== GIVEN DATA ==

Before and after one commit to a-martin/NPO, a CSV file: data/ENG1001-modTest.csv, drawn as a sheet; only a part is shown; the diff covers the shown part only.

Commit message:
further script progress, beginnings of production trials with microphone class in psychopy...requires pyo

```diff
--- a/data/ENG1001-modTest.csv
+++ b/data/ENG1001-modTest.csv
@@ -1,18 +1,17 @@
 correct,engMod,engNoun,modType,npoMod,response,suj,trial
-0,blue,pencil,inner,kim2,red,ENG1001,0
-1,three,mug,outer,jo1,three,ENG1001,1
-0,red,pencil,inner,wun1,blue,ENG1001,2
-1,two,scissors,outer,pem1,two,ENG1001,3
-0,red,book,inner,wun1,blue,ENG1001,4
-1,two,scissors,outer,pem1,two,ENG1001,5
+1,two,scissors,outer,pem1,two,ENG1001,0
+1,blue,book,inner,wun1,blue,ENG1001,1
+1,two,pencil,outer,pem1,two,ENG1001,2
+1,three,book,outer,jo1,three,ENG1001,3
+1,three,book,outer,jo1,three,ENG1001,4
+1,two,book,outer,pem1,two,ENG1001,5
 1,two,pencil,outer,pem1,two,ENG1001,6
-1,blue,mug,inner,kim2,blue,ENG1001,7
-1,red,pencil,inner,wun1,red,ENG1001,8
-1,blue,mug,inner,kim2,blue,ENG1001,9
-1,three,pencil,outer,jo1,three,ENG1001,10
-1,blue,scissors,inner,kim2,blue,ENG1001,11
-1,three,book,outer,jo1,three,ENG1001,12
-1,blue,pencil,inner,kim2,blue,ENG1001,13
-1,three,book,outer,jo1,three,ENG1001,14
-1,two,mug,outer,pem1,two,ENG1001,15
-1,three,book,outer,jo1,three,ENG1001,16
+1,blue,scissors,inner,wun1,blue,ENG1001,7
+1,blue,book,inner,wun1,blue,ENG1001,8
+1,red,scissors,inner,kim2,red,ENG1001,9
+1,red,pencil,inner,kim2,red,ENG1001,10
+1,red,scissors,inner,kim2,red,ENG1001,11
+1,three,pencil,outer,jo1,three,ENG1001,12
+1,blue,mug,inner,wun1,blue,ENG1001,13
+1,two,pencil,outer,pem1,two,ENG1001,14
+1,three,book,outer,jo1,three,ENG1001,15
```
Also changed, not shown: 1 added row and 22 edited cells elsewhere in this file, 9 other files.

===

ACTIVITY: Every entry needs to be copied again, word for word.

EXPECTED ANSWER:
Before and after one commit to a-martin/NPO, a CSV file: data/ENG1001-modTest.csv, drawn as a sheet; only a part is shown; the diff covers the shown part only.

Commit message:
further script progress, beginnings of production trials with microphone class in psychopy...requires pyo

```diff
--- a/data/ENG1001-modTest.csv
+++ b/data/ENG1001-modTest.csv
@@ -1,18 +1,17 @@
 correct,engMod,engNoun,modType,npoMod,response,suj,trial
-0,blue,pencil,inner,kim2,red,ENG1001,0
-1,three,mug,outer,jo1,three,ENG1001,1
-0,red,pencil,inner,wun1,blue,ENG1001,2
-1,two,scissors,outer,pem1,two,ENG1001,3
-0,red,book,inner,wun1,blue,ENG1001,4
-1,two,scissors,outer,pem1,two,ENG1001,5
+1,two,scissors,outer,pem1,two,ENG1001,0
+1,blue,book,inner,wun1,blue,ENG1001,1
+1,two,pencil,outer,pem1,two,ENG1001,2
+1,three,book,outer,jo1,three,ENG1001,3
+1,three,book,outer,jo1,three,ENG1001,4
+1,two,book,outer,pem1,two,ENG1001,5
 1,two,pencil,outer,pem1,two,ENG1001,6
-1,blue,mug,inner,kim2,blue,ENG1001,7
-1,red,pencil,inner,wun1,red,ENG1001,8
-1,blue,mug,inner,kim2,blue,ENG1001,9
-1,three,pencil,outer,jo1,three,ENG1001,10
-1,blue,scissors,inner,kim2,blue,ENG1001,11
-1,three,book,outer,jo1,three,ENG1001,12
-1,blue,pencil,inner,kim2,blue,ENG1001,13
-1,three,book,outer,jo1,three,ENG1001,14
-1,two,mug,outer,pem1,two,ENG1001,15
-1,three,book,outer,jo1,three,ENG1001,16
+1,blue,scissors,inner,wun1,blue,ENG1001,7
+1,blue,book,inner,wun1,blue,ENG1001,8
+1,red,scissors,inner,kim2,red,ENG1001,9
+1,red,pencil,inner,kim2,red,ENG1001,10
+1,red,scissors,inner,kim2,red,ENG1001,11
+1,three,pencil,outer,jo1,three,ENG1001,12
+1,blue,mug,inner,wun1,blue,ENG1001,13
+1,two,pencil,outer,pem1,two,ENG1001,14
+1,three,book,outer,jo1,three,ENG1001,15
```
Also changed, not shown: 1 added row and 22 edited cells elsewhere in this file, 9 other files.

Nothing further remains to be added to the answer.